▶ **WORK TO COMPLETE**: Search the entries for lines with the string "soft" and say how many there are, giving only the number.

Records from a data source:
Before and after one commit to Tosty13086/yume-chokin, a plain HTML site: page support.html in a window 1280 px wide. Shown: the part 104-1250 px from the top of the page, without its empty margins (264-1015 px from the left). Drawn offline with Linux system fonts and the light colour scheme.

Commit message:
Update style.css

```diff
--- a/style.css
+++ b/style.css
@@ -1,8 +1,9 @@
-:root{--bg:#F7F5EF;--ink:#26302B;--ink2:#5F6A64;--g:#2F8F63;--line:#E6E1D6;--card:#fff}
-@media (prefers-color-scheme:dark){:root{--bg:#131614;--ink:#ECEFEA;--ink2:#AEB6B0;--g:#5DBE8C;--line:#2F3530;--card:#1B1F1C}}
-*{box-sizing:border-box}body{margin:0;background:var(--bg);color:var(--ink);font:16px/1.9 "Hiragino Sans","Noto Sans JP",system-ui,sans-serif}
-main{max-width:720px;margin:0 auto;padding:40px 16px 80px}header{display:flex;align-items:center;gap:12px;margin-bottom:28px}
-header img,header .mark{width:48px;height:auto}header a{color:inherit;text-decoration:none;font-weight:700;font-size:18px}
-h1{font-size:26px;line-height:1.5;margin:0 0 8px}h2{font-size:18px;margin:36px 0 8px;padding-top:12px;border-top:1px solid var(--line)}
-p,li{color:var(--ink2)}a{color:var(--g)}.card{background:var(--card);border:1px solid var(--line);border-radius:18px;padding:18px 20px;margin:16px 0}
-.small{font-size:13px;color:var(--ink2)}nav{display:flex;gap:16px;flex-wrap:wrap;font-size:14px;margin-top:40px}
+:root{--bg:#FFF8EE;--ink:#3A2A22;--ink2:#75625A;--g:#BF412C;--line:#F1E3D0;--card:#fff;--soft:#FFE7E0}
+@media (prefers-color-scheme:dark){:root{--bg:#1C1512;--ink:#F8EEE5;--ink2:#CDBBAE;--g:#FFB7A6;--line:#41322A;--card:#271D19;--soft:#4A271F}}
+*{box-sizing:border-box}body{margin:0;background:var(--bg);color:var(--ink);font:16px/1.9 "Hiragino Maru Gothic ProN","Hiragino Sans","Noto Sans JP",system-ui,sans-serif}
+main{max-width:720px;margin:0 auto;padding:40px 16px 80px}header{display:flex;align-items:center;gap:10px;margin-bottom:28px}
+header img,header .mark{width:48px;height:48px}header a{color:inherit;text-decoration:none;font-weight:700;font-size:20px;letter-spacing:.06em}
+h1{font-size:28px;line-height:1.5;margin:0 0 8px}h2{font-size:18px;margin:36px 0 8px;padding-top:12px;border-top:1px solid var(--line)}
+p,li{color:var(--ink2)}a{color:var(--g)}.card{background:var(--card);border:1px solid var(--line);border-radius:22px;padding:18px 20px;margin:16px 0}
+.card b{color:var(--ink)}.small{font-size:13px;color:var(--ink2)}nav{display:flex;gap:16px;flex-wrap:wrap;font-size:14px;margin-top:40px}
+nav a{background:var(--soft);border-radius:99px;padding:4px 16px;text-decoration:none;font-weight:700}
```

▶ **RESULT OF THE EXERCISE**: 3